Which lines below mention "none"? Pick each one out.

DATASET RECORDS section start

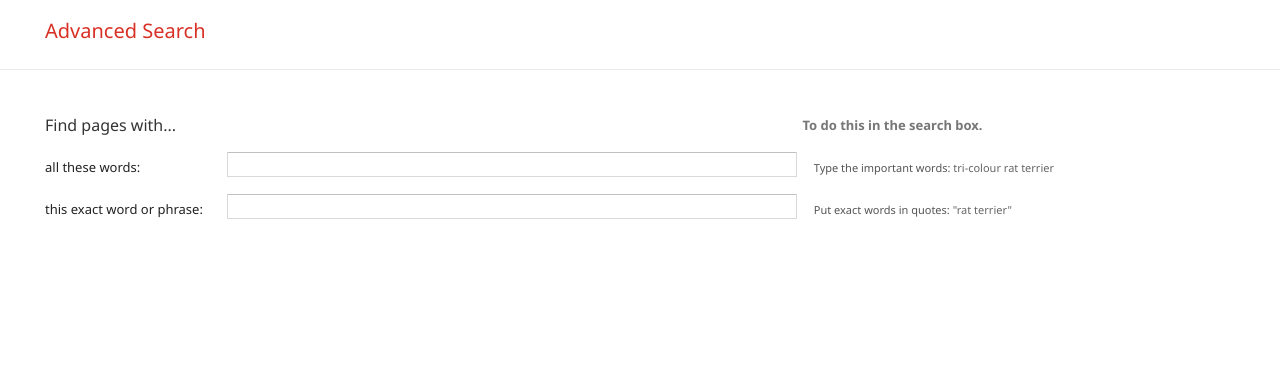
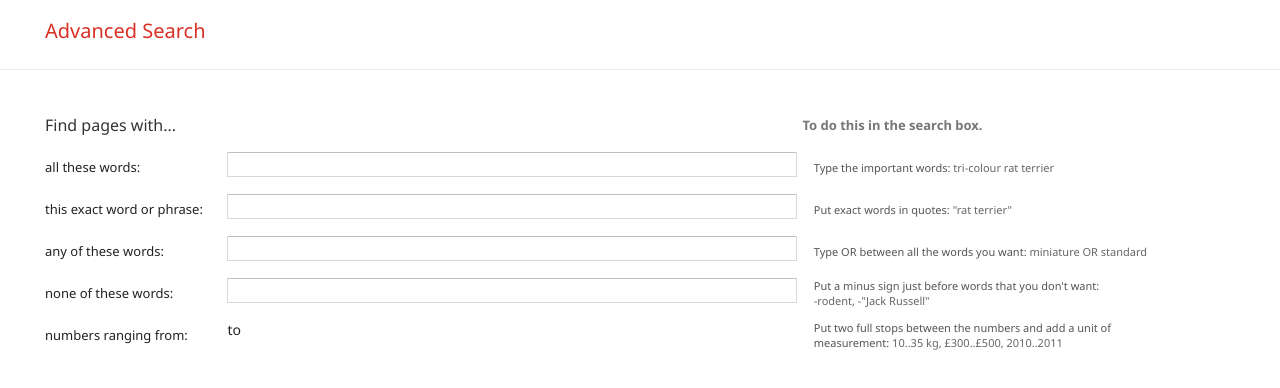
Before and after one commit to eungang3/cs50web_search, a plain HTML site: page search/advanced.html in a window 1280 px wide. Shown: the part 68-456 px from the top of the page. Drawn offline with Linux system fonts and the light colour scheme.

Commit message:
edited advanced search

```diff
--- a/search/advanced.html
+++ b/search/advanced.html
@@ -89,6 +89,74 @@
             </div>
           </div>
 
+          <!-- 'any of these words' row -->
+          <div class="row-wrapper">
+            <div class="first-column">
+              <div class="label-column">
+                <div class="content">
+                  <label>any of these words:</label>
+                </div>
+              </div>
+            </div>
+            <div class="second-column">
+              <div class="input-column">
+                <input id="text-advanced" autofocus="autofocus" name="as_q" type="text">
+              </div>
+            </div>
+            <div class="third-column">
+              <div class="content">
+                Type OR between all the words you want:
+                <span class="advanced-span">miniature OR standard</span>
+              </div>
+            </div>
+          </div>
+
+          <!-- 'none of these words' row -->
+          <div class="row-wrapper">
+            <div class="first-column">
+              <div class="label-column">
+                <div class="content">
+                  <label>none of these words:</label>
+                </div>
+              </div>
+            </div>
+            <div class="second-column">
+              <div class="input-column">
+                <input id="text-advanced" autofocus="autofocus" name="as_q" type="text">
+              </div>
+            </div>
+            <div class="third-column">
+              <div class="content">
+                Put a minus sign just before words that you don't want:
+                <span class="advanced-span">-rodent, -"Jack Russell"</span>
+              </div>
+            </div>
+          </div>
+
+          <!-- 'numbers ranging from' row -->
+          <div class="row-wrapper">
+            <div class="first-column">
+              <div class="label-column">
+                <div class="content">
+                  <label>numbers ranging from:</label>
+                </div>
+              </div>
+            </div>
+            <div class="second-column">
+              <div style="display: table; width: 100%">
+                <div></div>
+                <div>to</div>
+                <div></div>
+              </div>
+            </div>
+            <div class="third-column">
+              <div class="content">
+                Put two full stops between the numbers and add a unit of measurement:
+                <span class="advanced-span">10..35 kg, £300..£500, 2010..2011</span>
+              </div>
+            </div>
+          </div>
+
         </form>
       </div>
 
--- a/search/styles.css
+++ b/search/styles.css
@@ -260,6 +260,7 @@ input[type=submit]:hover {
   height: 30px;
   display: table-cell;
   vertical-align: middle;
+  font-size: 100%;
 }
 
 .label-column {
```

DATASET RECORDS section end

* **REPLY**:
+          <!-- 'none of these words' row -->
+                  <label>none of these words:</label>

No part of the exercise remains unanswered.